Inventor of the Week Archive
for a different Invention or Inventor
When Kelly Reinhart was six-years old, she had an idea that would
launch her into a kind of life that few children get to experience: that of
a successful entrepreneur, inventor, and V.I.P.
It all started when Kelly's parents asked each of their seven children to
draw a picture that represented an idea for a new product, just for fun. Kelly,
after having seen cowboys wearing holsters in Westerns she had seen on TV, drew
a picture of a person wearing a holsterlike thigh pack, which she thought
would be useful for carrying portable video games and such. The rest, as they
say, is history.
Today, at 9 years old, Kelly is a fourthgrader at
Atkinson Elementary in North Andover, Massachusetts and she serves as the
chairperson of TPak International, a company with nearly $1 million in orders
for the thigh packs Kelly designed. "I had no idea this was going to be such
a success," she said.
The thigh packs took off after Kelly's parents had a prototype made which
they later developed into a design that could be mass produced with the help
of a friend in China. Meanwhile, Kelly took the pack to school to do some marketing
research by getting thoughts and reactions from her friends. Several improvements
were made before the Reinharts patented the design, had 100 packs made, and
sold them at a flea market. Gradually they realized there was quite a lot of
interest in the thigh packs, especially after they were asked to supply orders
of 20,000 to 100,000 pieces after presenting them at trade shows in Atlantic
City and Las Vegas.
That's when the Reinharts looked for some help. The Massachusetts Manufacturers
Partnership Program sent them to Ron Marfione, who owns a promotional marketing
company in nearby North Reading, Massachusetts. Marfione became an equal partner
with Kelly and Bob Reinhart. The team isn't sure at this point whether they'll
continue to manufacture the thigh packs or sell the idea to another party in
Meanwhile, however, Kelly has been busy talking about her product and her
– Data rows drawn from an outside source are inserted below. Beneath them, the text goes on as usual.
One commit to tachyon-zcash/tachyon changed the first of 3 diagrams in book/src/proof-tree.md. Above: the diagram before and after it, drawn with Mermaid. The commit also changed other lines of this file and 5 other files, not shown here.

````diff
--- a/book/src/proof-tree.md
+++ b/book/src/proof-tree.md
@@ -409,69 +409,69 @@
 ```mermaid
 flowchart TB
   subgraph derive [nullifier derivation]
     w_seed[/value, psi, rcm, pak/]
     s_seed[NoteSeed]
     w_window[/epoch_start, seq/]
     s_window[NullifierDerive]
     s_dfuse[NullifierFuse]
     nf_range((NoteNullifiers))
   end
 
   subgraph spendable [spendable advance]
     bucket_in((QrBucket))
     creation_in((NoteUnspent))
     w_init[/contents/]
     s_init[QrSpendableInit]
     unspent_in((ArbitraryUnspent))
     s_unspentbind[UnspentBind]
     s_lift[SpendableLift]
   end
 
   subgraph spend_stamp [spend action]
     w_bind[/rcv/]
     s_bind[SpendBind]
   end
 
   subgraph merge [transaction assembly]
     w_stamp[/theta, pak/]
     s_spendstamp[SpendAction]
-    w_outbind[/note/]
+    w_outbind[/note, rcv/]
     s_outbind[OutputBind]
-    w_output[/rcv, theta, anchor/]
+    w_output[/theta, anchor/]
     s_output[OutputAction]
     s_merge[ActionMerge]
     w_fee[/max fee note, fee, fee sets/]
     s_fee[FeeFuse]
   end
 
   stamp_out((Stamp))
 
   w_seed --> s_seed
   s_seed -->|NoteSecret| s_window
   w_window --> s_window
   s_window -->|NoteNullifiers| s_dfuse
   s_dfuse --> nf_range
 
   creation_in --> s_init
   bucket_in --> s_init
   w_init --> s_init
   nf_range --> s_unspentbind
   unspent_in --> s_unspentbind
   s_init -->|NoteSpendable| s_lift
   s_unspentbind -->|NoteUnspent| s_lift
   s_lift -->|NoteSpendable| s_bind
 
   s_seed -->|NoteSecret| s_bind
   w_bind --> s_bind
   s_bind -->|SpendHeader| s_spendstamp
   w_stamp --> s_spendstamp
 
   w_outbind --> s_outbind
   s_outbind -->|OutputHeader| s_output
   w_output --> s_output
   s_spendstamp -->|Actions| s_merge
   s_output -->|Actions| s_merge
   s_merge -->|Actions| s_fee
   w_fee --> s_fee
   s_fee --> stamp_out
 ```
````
future plans with the likes of Massachusetts Congressman John Tierney and Pentagon
officials, including the Secretary of the Army. She even met President Bush
"I met with [The Pentagon] to see if the army can use my invention for military
purposes," said Kelly. "They liked my idea so much, they set up an appointment
with special operations at MacDill Air Force
Base in Tampa, Florida. I flew down there and met with many military professionals.
They are looking into giving me a research and development contract ."
Kelly is also attending college classes at Merrimack
College, which gave her a special grant to attend classes for free. In addition,
she has started a foundation for kids who wish to pursue their dreams, and she's
also authored a book, "This Little Pack Goes to the Market," which she hopes
will help kids to realize that "every idea is a good idea."
"The advice I can give to other kids is let their parents know or an adult
that they have an idea," Kelly said. "If the adult does not pursue anything
with it, then put the idea in a folder for a later day until [the child is]
old enough to bring up again or when they know who to approach."
About her future plans, Kelly said, "I want to be a senator so I can help
people and educate them on the process of business and help make it easier to
find money for making dreams come true."